Beginning in about 1500 B.C., the citizens of Sidon and Tyre, the citizens of two cities on the coast of Ancient Phoenicia, (present day Lebanon), began to exploit a remarkable new source of purple; a sea snail called the spiny dye-murex. This deep, rich purple dye made from this snail became known as Tyrian purple, or imperial purple.14
The process of making the dye was long, difficult and expensive. Thousands of the tiny snails had to be found, their shells cracked, the snail removed. Mountains of empty shells have been found at the ancient sites of Sidon and Tyre. The snails were left to soak, then a tiny gland was removed and the juice extracted and put in a basin, which was placed in the sunlight. There a remarkable transformation took place. In the sunlight the juice turned white, then yellow-green, then green, then violet, then a red which turned darker and darker. The process had to be stopped at exactly the right time to obtain the desired color, which could range from a bright crimson to a dark purple, the color of dried blood. Then either wool, linen or silk would be dyed. The exact hue varied betweewwn crimson and violet, but it was always rich, bright and lasting.15
Tyrian purple became the color of kings, nobles, priests and magistrates all around the Mediterranean. It was mentioned in the Old Testament; In the Book of Exodus, God instructs Moses to have the Israelites bring him an offering including cloth “of blue, and purple, and scarlet.”.16 The term used for purple in the 4th century Latin Vulgate version of the Bible passage is purpura or Tyrian purple.17 In the Iliad of Homer, the belt of Ajax is purple, and the tails of the horses of Trojan warriors are dipped in purple. In the Odyssey, the blankets on the wedding bed of Odysseus are purple. In the poems of Sappho (6th century B.C.) she celebrates the skill of the dyers of the Greek kingdom of Lydia who made purple footware, and in the play of Aeschylus (525–456 B.C.), Queen Clytemnestra welcomes back her husband Agamemnon by decorating the palace with purple carpets. In the Bible, it was described the color worn by the priests of Yahweh.
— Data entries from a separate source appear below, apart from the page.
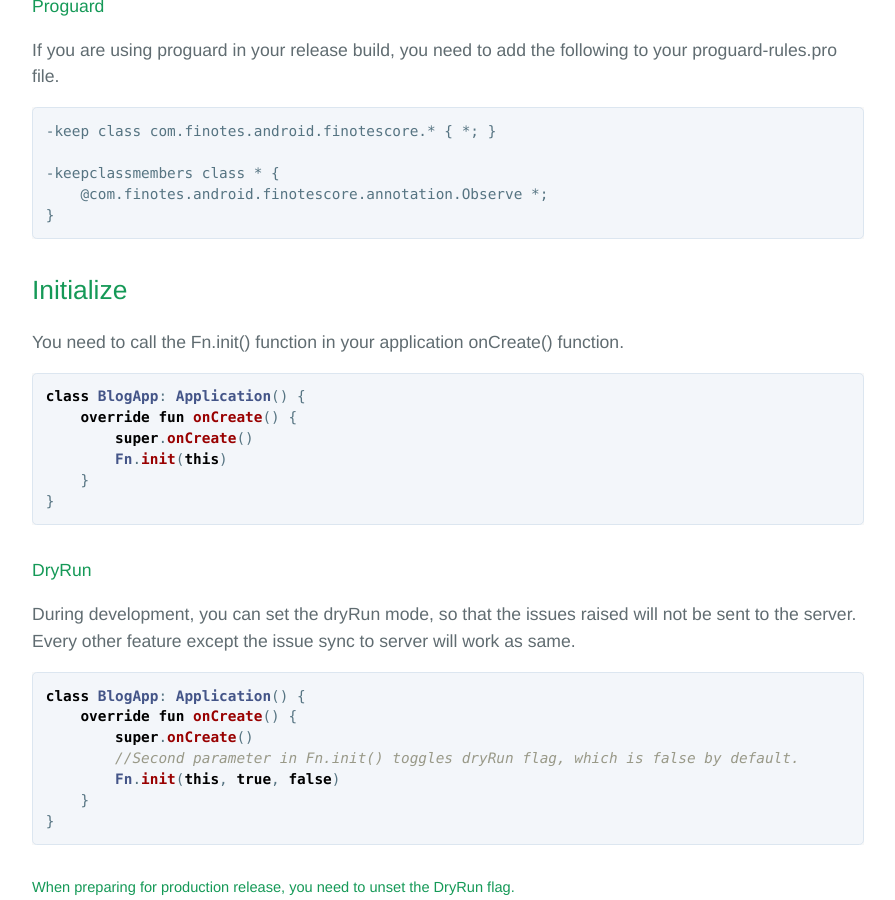
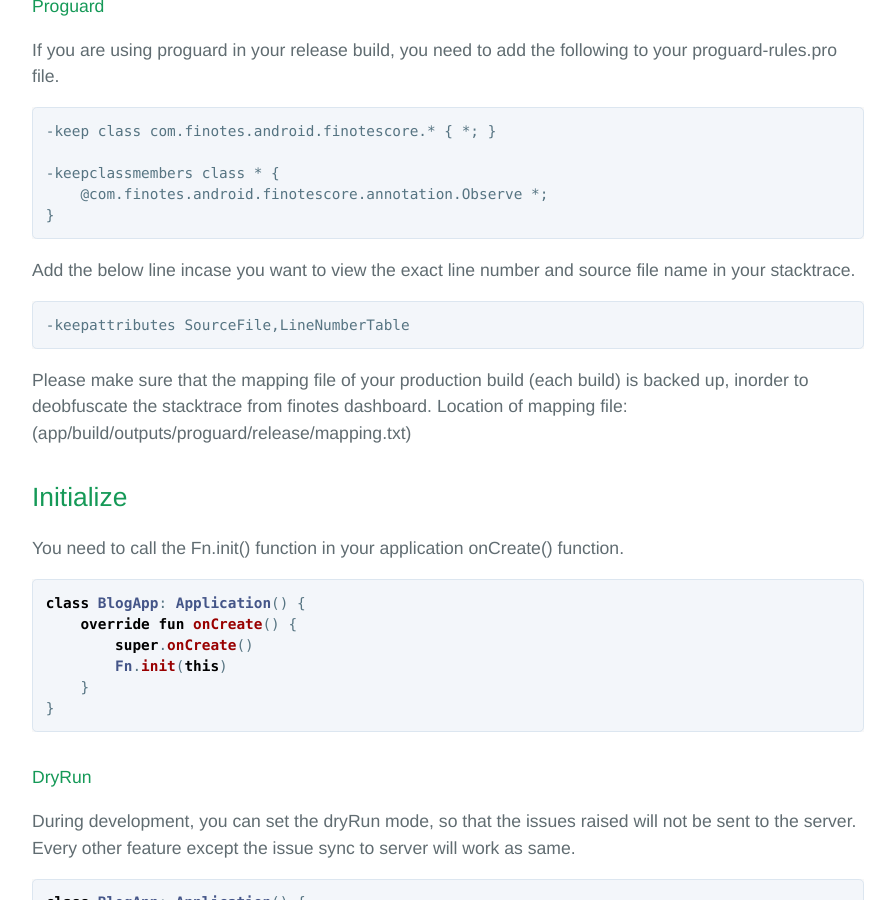
Before and after one commit to finotes/finotes.github.io, a Jekyll site: the page built from _posts/2018-02-09-kotlin-docs.md, in a window 1280 px wide and 900 px high, scrolled down 1122 px. Shown: the whole window, without its empty margins (192-1087 px from the left). Built offline with Jekyll 4.4.1, drawn with Linux system fonts in a browser that asks for light colours; some web fonts are replaced; some of the changed text lies outside the part shown.

Commit message:
Update 2018-02-09-kotlin-docs.md

````diff
--- a/_posts/2018-02-09-kotlin-docs.md
+++ b/_posts/2018-02-09-kotlin-docs.md
@@ -49,6 +49,12 @@ If you are using proguard in your release build, you need to add the following t
     @com.finotes.android.finotescore.annotation.Observe *;
 }
 ```
+Add the below line incase you want to view the exact line number and source file name in your stacktrace.
+```
+-keepattributes SourceFile,LineNumberTable
+```
+Please make sure that the mapping file of your production build (each build) is backed up, inorder to deobfuscate the stacktrace from finotes dashboard.
+Location of mapping file: (<project-folder>app/build/outputs/proguard/release/mapping.txt)
 
 ## Initialize
 You need to call the Fn.init() function in your application onCreate() function.
@@ -143,6 +149,9 @@ class BlogApp: Application() {
     }
 }
 ```
+Please make sure that the mapping file of your production build (each build) is backed up, inorder to deobfuscate the stacktrace from finotes dashboard.
+Location of mapping file: (<project-folder>app/build/outputs/proguard/release/mapping.txt)
+
 
 ### Listen for Issue
 You can listen for and access every issue in realtime using the Fn.listenForIssue() API.
````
In 950 B.C., King Solomon was reported to have to have brought artisans from Tyre to provide purple fabrics to decorate the Temple of Jerusalem.18
Alexander the Great (when giving imperial audiences as the Emperor of the Macedonian Empire), the emperor of the Seleucid Empire, and the kings of Ptolemaic Egypt all wore Tyrian purple.
The Roman custom of wearing purple togas may have come from the Etruscans; An Etruscan tomb painting from the 4th century B.C. shows a nobleman wearing a deep purple and embroidered toga.
In Ancient Rome, the Toga praetexta was an ordinary white toga with a broad purple stripe on its border. It was worn by freeborn Roman boys who had not yet come of age,19 curule magistrates,2021 certain categories of priests,22 and a few other categories of citizens.Read more